▶ _About this exercise_
Please write out the listing below again in its exact form.

▶ _Material for this task_
• • • • • • •
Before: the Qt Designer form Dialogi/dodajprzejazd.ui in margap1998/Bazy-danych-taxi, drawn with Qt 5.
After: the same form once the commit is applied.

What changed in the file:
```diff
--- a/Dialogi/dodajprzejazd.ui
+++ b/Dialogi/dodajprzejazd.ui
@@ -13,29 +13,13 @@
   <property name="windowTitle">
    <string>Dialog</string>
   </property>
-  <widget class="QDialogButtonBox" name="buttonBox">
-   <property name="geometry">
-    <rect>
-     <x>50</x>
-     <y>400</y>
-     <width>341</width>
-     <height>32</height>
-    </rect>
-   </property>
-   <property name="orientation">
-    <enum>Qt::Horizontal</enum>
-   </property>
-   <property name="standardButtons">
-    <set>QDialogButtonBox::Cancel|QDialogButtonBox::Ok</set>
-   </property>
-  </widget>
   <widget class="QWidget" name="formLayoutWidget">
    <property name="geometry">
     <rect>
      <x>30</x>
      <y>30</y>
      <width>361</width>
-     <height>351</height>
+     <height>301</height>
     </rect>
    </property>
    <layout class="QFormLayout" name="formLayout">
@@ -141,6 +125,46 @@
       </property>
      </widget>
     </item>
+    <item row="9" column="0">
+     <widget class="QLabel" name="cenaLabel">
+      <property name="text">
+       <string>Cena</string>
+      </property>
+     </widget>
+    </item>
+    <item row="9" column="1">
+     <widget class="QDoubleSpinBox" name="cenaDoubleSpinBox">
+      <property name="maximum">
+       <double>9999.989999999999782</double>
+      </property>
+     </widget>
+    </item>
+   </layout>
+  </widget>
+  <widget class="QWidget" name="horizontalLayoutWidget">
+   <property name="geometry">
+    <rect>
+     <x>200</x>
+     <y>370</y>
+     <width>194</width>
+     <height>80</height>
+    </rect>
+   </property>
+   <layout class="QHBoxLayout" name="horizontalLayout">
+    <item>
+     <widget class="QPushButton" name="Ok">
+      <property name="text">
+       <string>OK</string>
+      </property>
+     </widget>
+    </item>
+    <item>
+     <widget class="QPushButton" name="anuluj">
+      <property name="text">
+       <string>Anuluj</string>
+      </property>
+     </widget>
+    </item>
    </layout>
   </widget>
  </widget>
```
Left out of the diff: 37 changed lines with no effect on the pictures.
• • • • • • •
▶ _Exercise output_
Before: the Qt Designer form Dialogi/dodajprzejazd.ui in margap1998/Bazy-danych-taxi, drawn with Qt 5.
After: the same form once the commit is applied.

What changed in the file:
```diff
--- a/Dialogi/dodajprzejazd.ui
+++ b/Dialogi/dodajprzejazd.ui
@@ -13,29 +13,13 @@
   <property name="windowTitle">
    <string>Dialog</string>
   </property>
-  <widget class="QDialogButtonBox" name="buttonBox">
-   <property name="geometry">
-    <rect>
-     <x>50</x>
-     <y>400</y>
-     <width>341</width>
-     <height>32</height>
-    </rect>
-   </property>
-   <property name="orientation">
-    <enum>Qt::Horizontal</enum>
-   </property>
-   <property name="standardButtons">
-    <set>QDialogButtonBox::Cancel|QDialogButtonBox::Ok</set>
-   </property>
-  </widget>
   <widget class="QWidget" name="formLayoutWidget">
    <property name="geometry">
     <rect>
      <x>30</x>
      <y>30</y>
      <width>361</width>
-     <height>351</height>
+     <height>301</height>
     </rect>
    </property>
    <layout class="QFormLayout" name="formLayout">
@@ -141,6 +125,46 @@
       </property>
      </widget>
     </item>
+    <item row="9" column="0">
+     <widget class="QLabel" name="cenaLabel">
+      <property name="text">
+       <string>Cena</string>
+      </property>
+     </widget>
+    </item>
+    <item row="9" column="1">
+     <widget class="QDoubleSpinBox" name="cenaDoubleSpinBox">
+      <property name="maximum">
+       <double>9999.989999999999782</double>
+      </property>
+     </widget>
+    </item>
+   </layout>
+  </widget>
+  <widget class="QWidget" name="horizontalLayoutWidget">
+   <property name="geometry">
+    <rect>
+     <x>200</x>
+     <y>370</y>
+     <width>194</width>
+     <height>80</height>
+    </rect>
+   </property>
+   <layout class="QHBoxLayout" name="horizontalLayout">
+    <item>
+     <widget class="QPushButton" name="Ok">
+      <property name="text">
+       <string>OK</string>
+      </property>
+     </widget>
+    </item>
+    <item>
+     <widget class="QPushButton" name="anuluj">
+      <property name="text">
+       <string>Anuluj</string>
+      </property>
+     </widget>
+    </item>
    </layout>
   </widget>
  </widget>
```
Left out of the diff: 37 changed lines with no effect on the pictures.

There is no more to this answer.